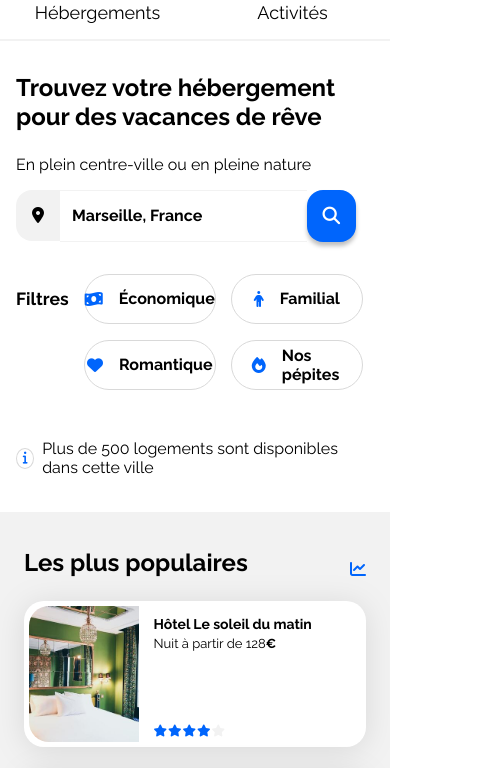
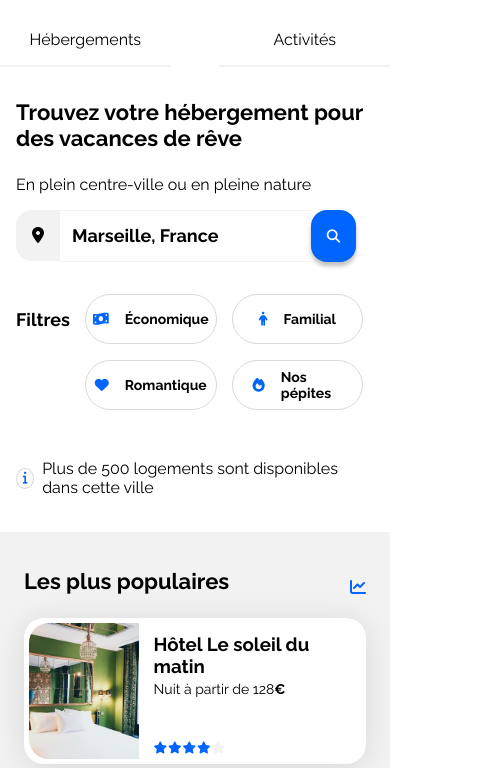
Before and after one commit to jjulianne/OC-booki, a plain HTML site: page booki-starter-code-master/index.html in a window 390 px wide. Shown: the part 77-845 px from the top of the page, 486 px wide, since content can reach past the window. Drawn offline with Linux system fonts and the light colour scheme.

Commit message:
modif: responsive terminé (tablet + phone)

```diff
--- a/booki-starter-code-master/css/style.css
+++ b/booki-starter-code-master/css/style.css
@@ -3,16 +3,9 @@ html {
   font-size: 16px;
 }
 
-.filtres-btns-fontsize {
-  font-size: 1,0625rem;
-}
-
-.fontsize-bigger {
-  font-size: 1.125rem;
-}
-
-.fontsize-smaller {
-  font-size: 0.875rem;
+:root {
+  --bigger-font-size: 1.125rem;
+  --smaller-font-size: 0.875rem;
 }
 
 /****** General ***********/
@@ -40,7 +33,10 @@ html {
 
 body {
   display: flex;
-  justify-content: center;
+  flex-direction: column;
+  justify-content: center; /* Centre verticalement */
+  align-items: center;
+  margin-top: 0;
 }
 
 .main-container {
@@ -62,7 +58,7 @@ ul {
 
 .section-title {
   margin: 0.75rem 0 1.5rem 0;
-  font-size: 1.5rem;
+  font-size: 1.375rem;
 }
 
 .card {
@@ -80,8 +76,11 @@ img {
 }
 
 .card-title {
-  font-size: 16px;
   font-weight: 700;
+}
+
+.card-subtitle {
+  font-size: var(--smaller-font-size);
 }
 
 .card-rating {
@@ -128,18 +127,25 @@ nav {
 }
 
 .nav-text {
-  margin-right: 2rem;
-  border-top: transparent solid 0.1rem;
+  border-top: transparent solid 0.125rem;
 }
 
-.nav-text,
-.logo {
-  padding-top: 0.5rem;
+.nav-text {
+  padding-top: 0.875rem;
 }
 
+.logo {
+  padding-top: 1.875rem;
+}
+
+
 .nav-text:hover {
-  border-top: #0065fc solid 0.1rem;
+  border-top: #0065fc solid 0.125rem;
   color: #0065fc;
+}
+
+.spacing {
+  width: 3.5rem;
 }
 /****** Hebergements And Populaires ***********/
 .hebergements-and-populaires {
@@ -183,6 +189,7 @@ nav {
 .submit-city-search,
 .field-city-search {
   margin: 0;
+  font-size: var(--bigger-font-size);
 }
 
 .field-city-search {
@@ -192,7 +199,6 @@ nav {
   padding-left: 0.75rem;
   width: 10rem;
   font-weight: 700;
-  font-size: 1rem;
   height: 3rem;
 }
 
@@ -200,7 +206,6 @@ nav {
   background-color: #0065fc;
   border: none;
   color: white;
-  font-size: 1.1rem;
   text-align: center;
   font-weight: 700;
   border-radius: 0 1rem 1rem 0;
@@ -209,7 +214,7 @@ nav {
 }
 
 .filtres {
-  font-size: 1.1rem;
+  font-size: var(--bigger-font-size);
 }
 
 .filtres-container {
@@ -231,6 +236,7 @@ nav {
   padding: 4px;
   margin: 0 0 0 15px;
   font-weight: 700;
+  font-size: 1,0625rem;
 }
 
 .filtre:hover {
@@ -268,7 +274,6 @@ nav {
   display: flex;
   flex-wrap: wrap;
   justify-content: space-between;
-  font-size: 0.8rem;
 }
 
 .hebergements-cards a {
@@ -297,7 +302,7 @@ nav {
 }
 
 .afficher-plus {
-  font-size: 1.1rem;
+  font-size: var(--bigger-font-size);
   font-weight: 700;
 }
 
@@ -363,8 +368,8 @@ nav {
 }
 
 .activites-cards .card {
-  width: 300px;
-  height: 450px;
+  width: 18.75rem;
+  height: 28.125rem;
   padding: 0;
   margin: 0 0.1rem 0 0.1rem;
 }
@@ -389,13 +394,13 @@ footer {
 }
 
 footer h3 {
-  font-size: 1rem;
   margin: 0;
 }
 
 footer li {
-  padding-bottom: 0.75rem;
+  padding-bottom: 0.75rem ;
   margin: 0 15rem 0 2rem;
+  width: 100%;
 }
 
 /* Le code ci-dessous correspond à la version responsive uniquement */
@@ -412,11 +417,20 @@ footer li {
   }
 }
 
-/* Medium devices (tablets, less/equal to 1024px) */
-@media (max-width: 1024px) {
+/* Medium devices (tablets, less/equal to 1080px) */
+@media (max-width: 1081px) {
   .nav-text:active {
     border-top: #0065fc solid 0.1rem;
     color: #0065fc;
+  }
+
+  .nav-text:hover {
+    border-top : none;
+    color: black;
+  }
+
+  .filtre {
+    font-size: 1rem;
   }
 
   .hebergements-and-populaires {
@@ -450,16 +464,22 @@ footer li {
     width: 30%;
   }
 
-  .populaires-cards .card-title {
-    font-size: 14px;
+  .herbergements {
+    padding-bottom: 2rem;
   }
 
-  .populaires-cards .card-subtitle {
-    font-size: 13px;
+  .activites-cards .card {
+    height: 16.875rem;
+    width: 12.1rem;
   }
 
-  .herbergements {
-    padding-bottom: 2rem;
+  .activites-cards img {
+    height: 70%;
+  }
+
+  footer li {
+    margin-right : 12rem;
+    width: 100%;
   }
 
 
@@ -467,6 +487,10 @@ footer li {
 
 /* Small devices (phones, less than 768px) */
 @media (max-width: 767.98px) {
+  body {
+    margin: 0;
+  }
+
   .main-container {
     padding: 0;
     margin: 0;
@@ -495,7 +519,7 @@ footer li {
     border-top: none;
     border-bottom: var(--main-bg-color) solid 2px;
     padding-bottom: 1rem;
-    font-size: large;
+    font-size: 1,1875rem;
     width: 50%;
     text-align: center;
     margin: 0;
@@ -504,10 +528,6 @@ footer li {
   .nav-text:active {
     border-bottom: #0065fc solid 0.1rem;
     color: #0065fc;
-  }
-
-  body {
-    margin: 0;
   }
 
   .recherche-hebergement, .hebergements, footer {
@@ -521,7 +541,6 @@ footer li {
   .submit-city-search-mobile {
     background-color: var(--main-color);
     border: none;
-    font-size: 1.1rem;
     text-align: center;
     font-weight: 700;
     border-radius: 1rem;
@@ -537,6 +556,7 @@ footer li {
   .filtre {
     width: 40%;
     margin-bottom: 1rem;
+    font-size: var(--smaller-font-size);
   }
 
   .form-city-search {
@@ -583,7 +603,6 @@ footer li {
   }
 
   .activites-cards {
-    display: flex;
     flex-direction: column;
   }
 
@@ -607,6 +626,6 @@ footer li {
   }
 
   footer li {
-    margin-right: 5rem;
+    padding-right: 5rem;
   }
 }
--- a/booki-starter-code-master/index.html
+++ b/booki-starter-code-master/index.html
@@ -27,6 +27,7 @@
         <img class="logo" src="images/logo/Booki.png" alt="Logo de Booki">
         <nav>
           <a href="#hebergement" class="nav-text">Hébergements</a>
+          <span class="spacing"></span>
           <a href="#activites" class="nav-text">Activités</a>
         </nav>
       </header>
```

= = = =

▶ **Task directions**
Above are records; count the lines among them that include the word "cards", and give only the number.

▶ **Expected answer**
7